◆ **Excerpted records**:
--- START ---

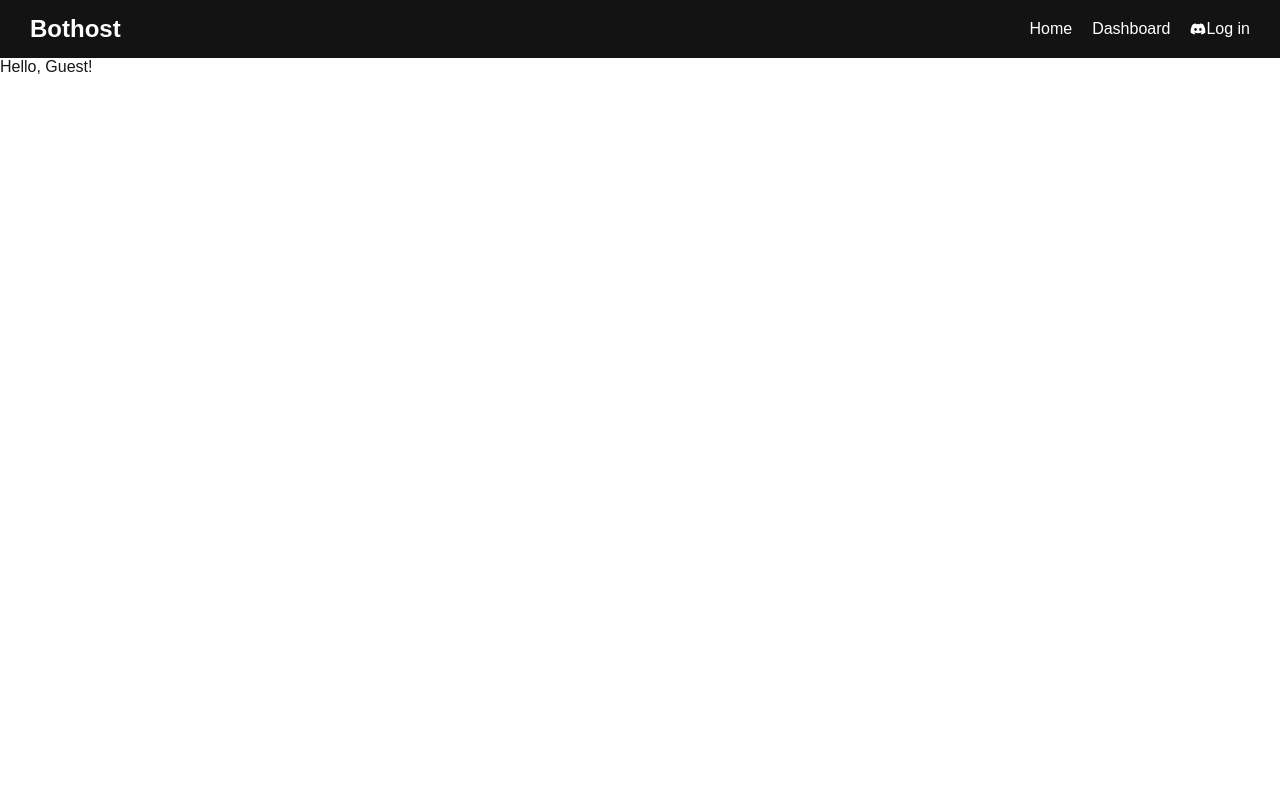
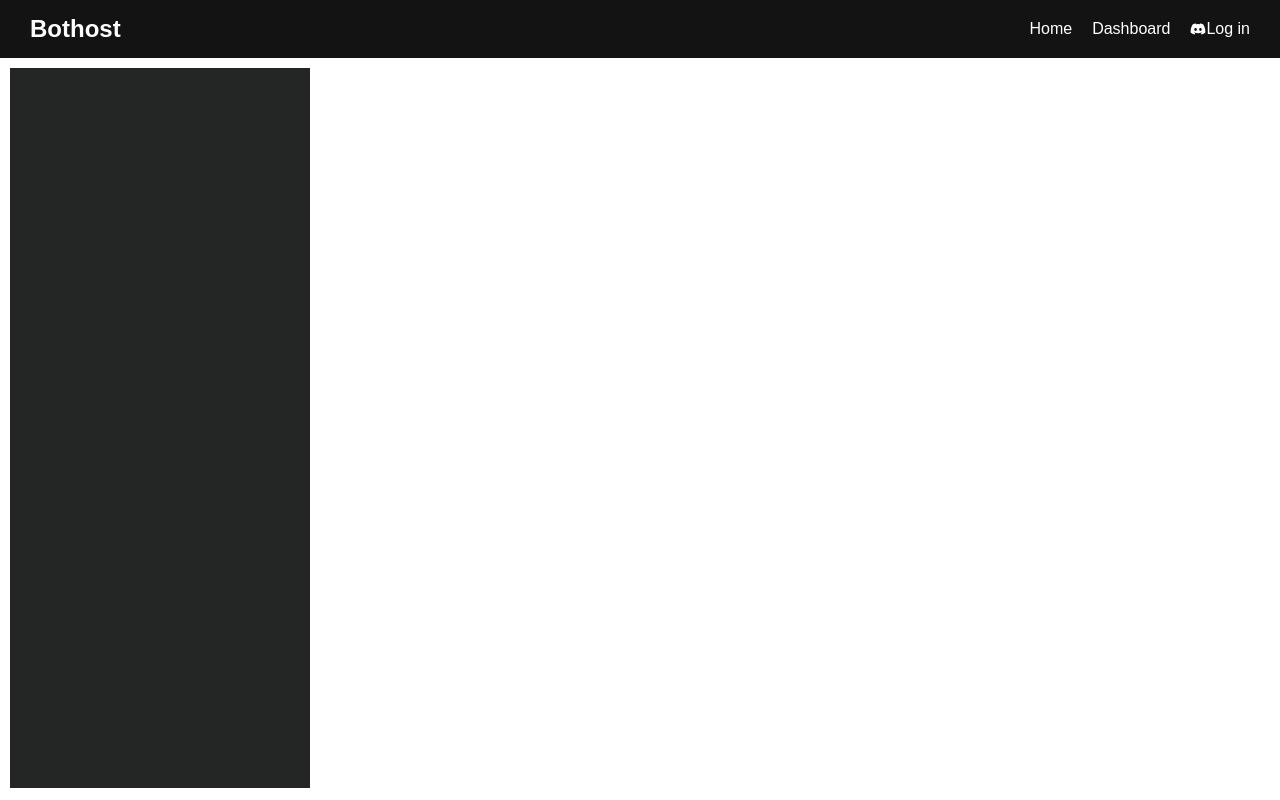
Before and after one commit to nestbothosting/bot-panel, a Next.js app: page /dashboard in a window 1280 px wide. Built offline with nearby package versions, Linux system fonts and the light colour scheme.

Commit message:
fix error

```diff
--- a/app/dashboard/dashboard.module.css
+++ b/app/dashboard/dashboard.module.css
@@ -0,0 +1,3 @@
+.dashboard{
+    padding: 10px;
+}
--- a/app/dashboard/layout.js
+++ b/app/dashboard/layout.js
@@ -1,8 +1,15 @@
+// app/dashboard/layout.js
+import React, { Suspense } from 'react';
+
 export const metadata = {
-    title: 'Dashboard',
-    description: 'dashboard Page',
+  title: 'Dashboard',
+  description: 'dashboard Page',
 };
 
 export default function DashboardLayout({ children }) {
-    return <>{children}</>;
+  return (
+    <Suspense fallback={<div>Loading Dashboard...</div>}>
+      {children}
+    </Suspense>
+  );
 }
--- a/app/dashboard/page.js
+++ b/app/dashboard/page.js
@@ -1,8 +1,10 @@
 "use client";
 
-import React, { useEffect,useContext } from 'react';
+import React, { useEffect, useContext } from 'react';
 import { useSearchParams } from "next/navigation";
 import UserContext from '@/context/usercontext';
+import Cmenu from '@/components/Cmenu/Cmenu';
+import style from './dashboard.module.css'
 
 export default function Page() {
   const searchParams = useSearchParams();
@@ -17,14 +19,16 @@ export default function Page() {
     if (username && uid && avatar && id) {
       const user = { username, uid, avatar, id };
       localStorage.setItem('user', JSON.stringify(user));
-      localStorage.setItem('login',true)
+      localStorage.setItem('login', true)
       setLogin(true)
     }
   }, [username, uid, avatar, id]);
 
   return (
-    <div>
-      Hello, {username || "Guest"}!
+    <div className={ style.dashboard }>
+      <div className={ style.Cmenu }>
+        <Cmenu />
+      </div>
     </div>
   );
 }
--- a/components/Cmenu/Cmenu.js
+++ b/components/Cmenu/Cmenu.js
@@ -1,8 +1,9 @@
 import React from 'react'
+import style from './cmenu.module.css'
 
 export default function Cmenu() {
   return (
-    <div>
+    <div className={ style.Cmenu }>
 
     </div>
   )
--- a/components/Cmenu/cmenu.module.css
+++ b/components/Cmenu/cmenu.module.css
@@ -0,0 +1,5 @@
+.Cmenu{
+    height: 90vh;
+    width: 300px;
+    background-color: rgb(36, 37, 37);
+}
--- a/config.js
+++ b/config.js
@@ -1,10 +1,10 @@
 export const config = {
     // discord
 
-    AuthURL:"",
-    Client_ID:"",
-    Client_Secret:"",
-    Redirect_URL:"",
+    AuthURL:"https://discord.com/oauth2/authorize?client_id=1123908360060797019&response_type=code&redirect_uri=http%3A%2F%2Flocalhost%3A3000%2Fapi%2Fcallback&scope=identify+connections+guilds.join+email+guilds",
+    Client_ID:"1123908360060797019",
+    Client_Secret:"oRyrbtlpre3w4F05u5_w6RDFLeZvx1UB",
+    Redirect_URL:"http://localhost:3000/api/callback",
 
     // mongodb
 
```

--- END ---

◆ **Task item**: The records above are to be retyped exactly, with every picture left out.

◆ **Your response**:
Before and after one commit to nestbothosting/bot-panel, a Next.js app: page /dashboard in a window 1280 px wide. Built offline with nearby package versions, Linux system fonts and the light colour scheme.

Commit message:
fix error

```diff
--- a/app/dashboard/dashboard.module.css
+++ b/app/dashboard/dashboard.module.css
@@ -0,0 +1,3 @@
+.dashboard{
+    padding: 10px;
+}
--- a/app/dashboard/layout.js
+++ b/app/dashboard/layout.js
@@ -1,8 +1,15 @@
+// app/dashboard/layout.js
+import React, { Suspense } from 'react';
+
 export const metadata = {
-    title: 'Dashboard',
-    description: 'dashboard Page',
+  title: 'Dashboard',
+  description: 'dashboard Page',
 };
 
 export default function DashboardLayout({ children }) {
-    return <>{children}</>;
+  return (
+    <Suspense fallback={<div>Loading Dashboard...</div>}>
+      {children}
+    </Suspense>
+  );
 }
--- a/app/dashboard/page.js
+++ b/app/dashboard/page.js
@@ -1,8 +1,10 @@
 "use client";
 
-import React, { useEffect,useContext } from 'react';
+import React, { useEffect, useContext } from 'react';
 import { useSearchParams } from "next/navigation";
 import UserContext from '@/context/usercontext';
+import Cmenu from '@/components/Cmenu/Cmenu';
+import style from './dashboard.module.css'
 
 export default function Page() {
   const searchParams = useSearchParams();
@@ -17,14 +19,16 @@ export default function Page() {
     if (username && uid && avatar && id) {
       const user = { username, uid, avatar, id };
       localStorage.setItem('user', JSON.stringify(user));
-      localStorage.setItem('login',true)
+      localStorage.setItem('login', true)
       setLogin(true)
     }
   }, [username, uid, avatar, id]);
 
   return (
-    <div>
-      Hello, {username || "Guest"}!
+    <div className={ style.dashboard }>
+      <div className={ style.Cmenu }>
+        <Cmenu />
+      </div>
     </div>
   );
 }
--- a/components/Cmenu/Cmenu.js
+++ b/components/Cmenu/Cmenu.js
@@ -1,8 +1,9 @@
 import React from 'react'
+import style from './cmenu.module.css'
 
 export default function Cmenu() {
   return (
-    <div>
+    <div className={ style.Cmenu }>
 
     </div>
   )
--- a/components/Cmenu/cmenu.module.css
+++ b/components/Cmenu/cmenu.module.css
@@ -0,0 +1,5 @@
+.Cmenu{
+    height: 90vh;
+    width: 300px;
+    background-color: rgb(36, 37, 37);
+}
--- a/config.js
+++ b/config.js
@@ -1,10 +1,10 @@
 export const config = {
     // discord
 
-    AuthURL:"",
-    Client_ID:"",
-    Client_Secret:"",
-    Redirect_URL:"",
+    AuthURL:"https://discord.com/oauth2/authorize?client_id=1123908360060797019&response_type=code&redirect_uri=http%3A%2F%2Flocalhost%3A3000%2Fapi%2Fcallback&scope=identify+connections+guilds.join+email+guilds",
+    Client_ID:"1123908360060797019",
+    Client_Secret:"oRyrbtlpre3w4F05u5_w6RDFLeZvx1UB",
+    Redirect_URL:"http://localhost:3000/api/callback",
 
     // mongodb
 
```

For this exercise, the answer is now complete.